Why are there more species in the tropics than in temperate regions? In recent years, this long-standing question has been addressed primarily by seeking environmental correlates of diversity. But to understand the ultimate causes of diversity patterns, we must also examine the evolutionary and biogeographic processes that directly change species numbers (i.e., speciation, extinction, and dispersal). With this perspective, we dissect the latitudinal diversity gradient in hylid frogs. We reconstruct a phylogeny for 124 hylid species, estimate divergence times and diversification rates for major clades, reconstruct biogeographic changes, and use ecological niche modeling to identify climatic variables that potentially limit dispersal. We find that hylids originated in tropical South America and spread to temperate regions only recently (leaving limited time for speciation). There is a strong relationship between the species richness of each region and when that region was colonized but not between the latitudinal positions of clades and their rates of diversification. Temperature seasonality seemingly limits dispersal of many tropical clades into temperate regions and shows significant phylogenetic conservatism. Overall, our study illustrates how two general principles (niche conservatism and the time-for-speciation effect) may help explain the latitudinal diversity gradient as well as many other diversity patterns across taxa and regions.
- Latitudinal gradient

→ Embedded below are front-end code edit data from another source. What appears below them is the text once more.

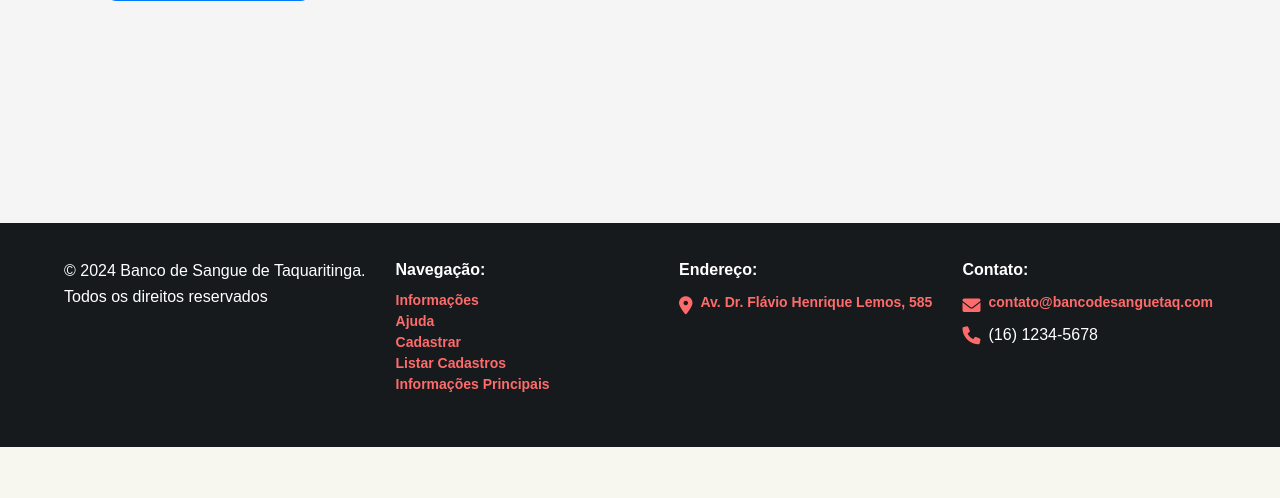
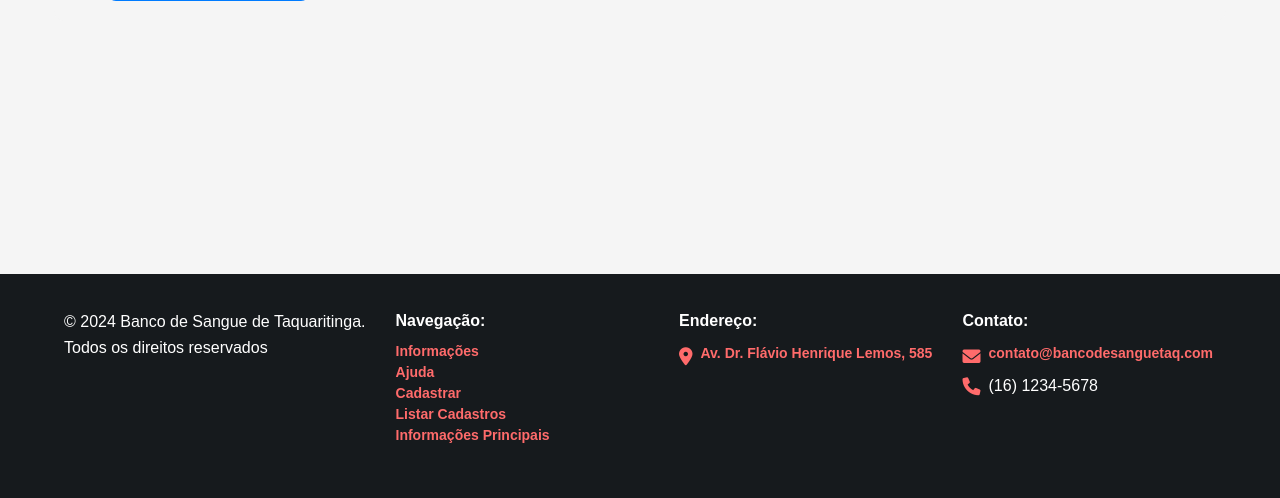
Before and after one commit to AdryanTroiano/Sistema-de-Cadastro, a PHP site: page / in a window 1280 px wide. Shown: the part 1072-1570 px from the top of the page. Before the commit the page ends 1519 px from the top, so only its background shows below. Run offline with PHP 8.4, Linux system fonts and the light colour scheme; data comes from the database, SQL or seed files in the repository.

Commit message:
correção de bugs

```diff
--- a/v1.0.7/style.css
+++ b/v1.0.7/style.css
@@ -122,7 +122,7 @@ nav {
 footer {
     background-color: #161A1D; /* Fundo escuro */
     color: #FFFFFF; /* Texto branco */
-    margin-top: 6%; /* Espaço acima do rodapé */
+    margin-top: 10%; /* Espaço acima do rodapé */
     padding: 30px 0; /* Espaçamento interno */
     text-align: center; /* Centraliza o texto */
     width: 100%; /* Ocupa toda a largura */
```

- Niche conservatism
- Species richness
ASJC Scopus subject areas
- Ecology, Evolution, Behavior and Systematics